Shooting this is fun, most of Myanmar people never shy away from my camera, to be honest I don't know what are they waiting for, neither do they talk to each other as well.

Thought process: I compose carefully on this one, position the camera to include the path in the frame, white balance is set to sunlight to retain the sense of place because it is hot night. What I don't expect is the 3 musketeers at the other side stays still for like 10 seconds, as if they are really posing for me ;)

Thursday, 19 April 2012

MNS: Water Truck For Living

Exposure: Aperture F9|Shutter Speed 25s|ISO 200
Exposure: Aperture F9|Shutter Speed 25s|ISO 200
According the the locals, the truck is used to send water to rural area for daily usage, it really tells how life is tough in the country.

Thought process: Get the composition and exposure right, then wait for timer to finish, you can see the beautiful sky color here, most of the time I will use tungsten white balance at night but not for this one since I want to retain orangish sky color.

For the second image here, there's street light in the front of the car which illuminates the water flow pumping into the water tank of the truck. I have also filled the shadow with my torch light to recover the detail of the rear part and watering ground.

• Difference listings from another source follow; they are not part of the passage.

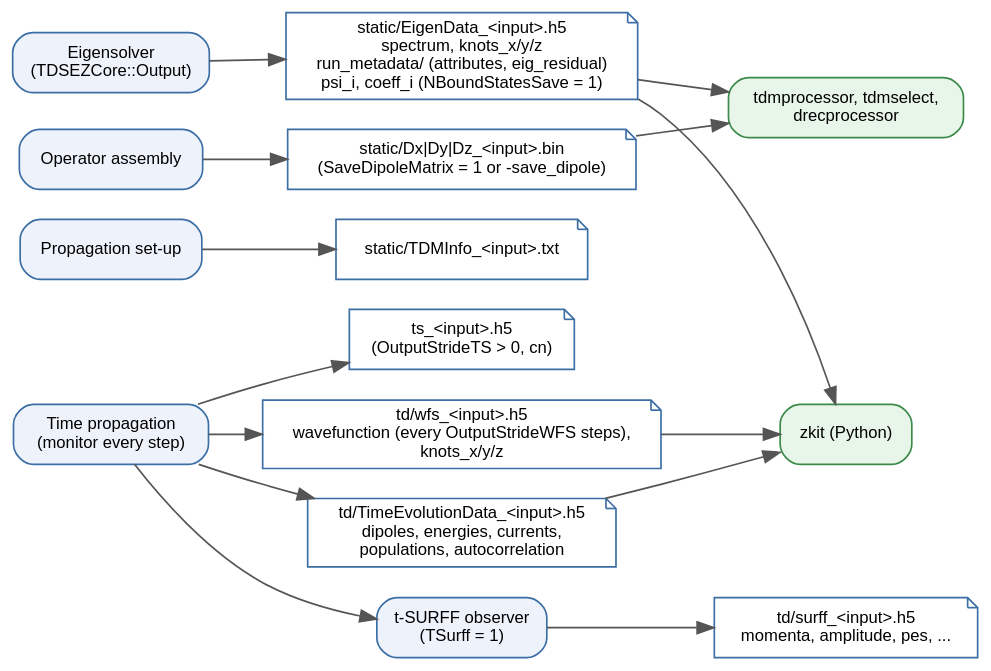
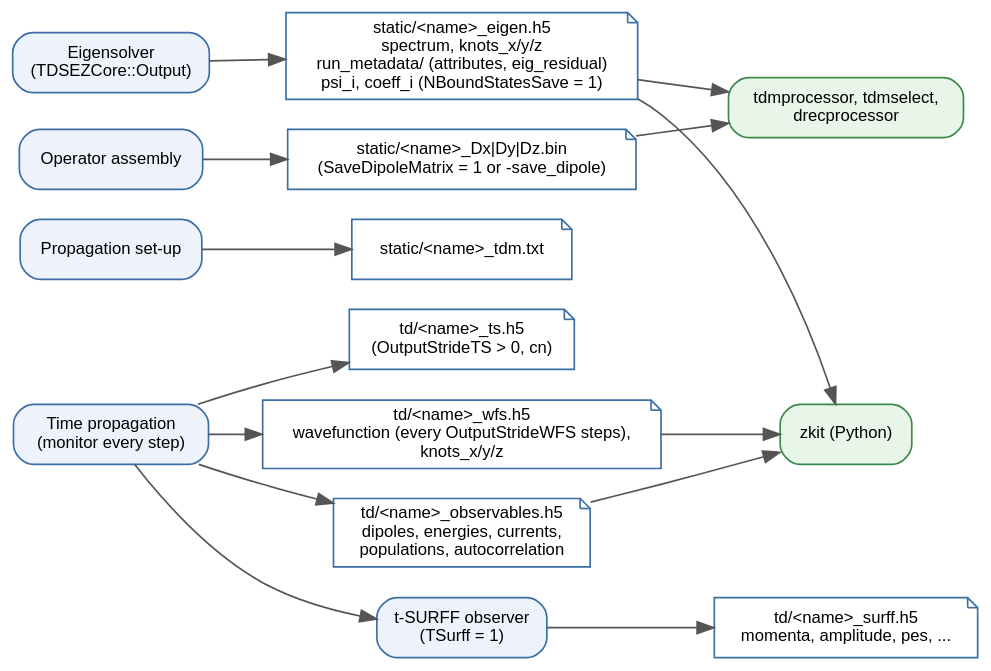
One commit to dahbiz/tdsez changed the diagram in docs/docs_sphinx/figures/HDF5-Output-dataflow.dot. Above: the diagram before and after it, drawn with Graphviz. The commit also changed 46 other files, not shown here.

First line of the commit message:
Output file names: static/<name>_* and td/<name>_*

```diff
--- a/docs/docs_sphinx/figures/HDF5-Output-dataflow.dot
+++ b/docs/docs_sphinx/figures/HDF5-Output-dataflow.dot
@@ -1,31 +1,31 @@
 // Output files and the phase that writes them (src/core.cpp, src/tdsez.cpp,
 // src/manager.cpp, src/monitor.cpp, src/tsurff.cpp, src/diagnostics.cpp).
 digraph HDF5OutputDataflow {
   graph [fontname="Helvetica", rankdir=LR, nodesep=0.25, ranksep=0.45, bgcolor="transparent"];
   node  [fontname="Helvetica", fontsize=10, shape=box, style="rounded,filled", fillcolor="#eef3fb", color="#3b6ea5"];
   edge  [fontname="Helvetica", fontsize=9, color="#555555", fontcolor="#333333"];
 
   eig    [label="Eigensolver\n(TDSEZCore::Output)"];
   asm    [label="Operator assembly"];
   setup  [label="Propagation set-up"];
   prop   [label="Time propagation\n(monitor every step)"];
   surff  [label="t-SURFF observer\n(TSurff = 1)"];
 
-  f_eig  [shape=note, fillcolor="#ffffff", label="static/EigenData_<input>.h5\nspectrum, knots_x/y/z\nrun_metadata/ (attributes, eig_residual)\npsi_i, coeff_i (NBoundStatesSave = 1)"];
-  f_bin  [shape=note, fillcolor="#ffffff", label="static/Dx|Dy|Dz_<input>.bin\n(SaveDipoleMatrix = 1 or -save_dipole)"];
-  f_tdm  [shape=note, fillcolor="#ffffff", label="static/TDMInfo_<input>.txt"];
-  f_td   [shape=note, fillcolor="#ffffff", label="td/TimeEvolutionData_<input>.h5\ndipoles, energies, currents,\npopulations, autocorrelation"];
-  f_wfs  [shape=note, fillcolor="#ffffff", label="td/wfs_<input>.h5\nwavefunction (every OutputStrideWFS steps),\nknots_x/y/z"];
-  f_ts   [shape=note, fillcolor="#ffffff", label="ts_<input>.h5\n(OutputStrideTS > 0, cn)"];
-  f_sf   [shape=note, fillcolor="#ffffff", label="td/surff_<input>.h5\nmomenta, amplitude, pes, ..."];
+  f_eig  [shape=note, fillcolor="#ffffff", label="static/<name>_eigen.h5\nspectrum, knots_x/y/z\nrun_metadata/ (attributes, eig_residual)\npsi_i, coeff_i (NBoundStatesSave = 1)"];
+  f_bin  [shape=note, fillcolor="#ffffff", label="static/<name>_Dx|Dy|Dz.bin\n(SaveDipoleMatrix = 1 or -save_dipole)"];
+  f_tdm  [shape=note, fillcolor="#ffffff", label="static/<name>_tdm.txt"];
+  f_td   [shape=note, fillcolor="#ffffff", label="td/<name>_observables.h5\ndipoles, energies, currents,\npopulations, autocorrelation"];
+  f_wfs  [shape=note, fillcolor="#ffffff", label="td/<name>_wfs.h5\nwavefunction (every OutputStrideWFS steps),\nknots_x/y/z"];
+  f_ts   [shape=note, fillcolor="#ffffff", label="td/<name>_ts.h5\n(OutputStrideTS > 0, cn)"];
+  f_sf   [shape=note, fillcolor="#ffffff", label="td/<name>_surff.h5\nmomenta, amplitude, pes, ..."];
 
   post   [label="tdmprocessor, tdmselect,\ndrecprocessor", fillcolor="#e8f5e9", color="#3b8a4a"];
   zkit   [label="zkit (Python)", fillcolor="#e8f5e9", color="#3b8a4a"];
 
   { rank=same; eig; asm; setup; prop; }
   eig -> asm -> setup -> prop [style=invis];
   eig -> f_eig; asm -> f_bin; setup -> f_tdm;
   prop -> f_td; prop -> f_wfs; prop -> f_ts; prop -> surff -> f_sf;
   f_eig -> post; f_bin -> post;
   f_eig -> zkit; f_td -> zkit; f_wfs -> zkit;
 }
```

Wednesday, 18 April 2012

MNS: Creative Lens Filter For The Night

Exposure: Aperture F5|Shutter Speed 1/4000s|ISO 1600
Exposure: Aperture F5|Shutter Speed 1/15s|ISO 1600
Back from work, we are on the road and the old car has scratchy glass.

Thought process: I see interesting pattern generated by this scratchy glass, make use of it as my filter to capture the image. No way for me to do long exposures in the car, maybe next time I should ask the driver if I can buy his glass.

Sunday, 15 April 2012

MNS: Light Painting Experiment

Exposure: Aperture F8|Shutter Speed 34s|ISO 100

Exposure: Aperture F8|Shutter Speed 24s|ISO 100
History of this abandoned house is not known, I would like to know more but people over there don't really speak English language and I myself suck at speaking Myanmar language, most of the time body language is used to interact with people nearby the area. One thing I found interesting is most of the old houses in Yangon city are not straight up.

Thought process: I'm not really into composition for this one, however I'm trying to be more playful with the use of red and green light, including filling the shadow with the red light, and casting light(red) on the shadow that generated by the other light(green).

Saturday, 14 April 2012

MNS: Enter the night

Exposure: Aperture F8| Shutter Speed 15s|ISO 100
This is busy area during day time, where people are busying with their daily activities. At night however, nothing much happening around, cars are parked on the road side, everyone goes back to rest and sleep.

Thought process: Standing in the middle of the road while doing long exposures since not many cars around and I should be able to avoid crashing, to create balance, make sure building at both side has equal amount of present in the frame, tilt the camera up a little so that the perspective will show how tall the buildings are.

Friday, 13 April 2012

MNS: Rangoon War Cemetery 1939-1945

Exposure: Aperture F8|Shutter Speed 30s|ISO 400
For the history of the location, I can't explain better than this.

Thought process: I'm locked out of the gate, they don't allow visitors to enter after 7pm so I only have limited space to take the photograph of this war cemetery, to make it interesting, I illuminate the gate with my torch light to form the strong cross shadow and adjust it carefully to merge with the cross statue in order to lead the eyes to the main subject(cross statue). Red light is used here to remember the blood and tears of the casualties.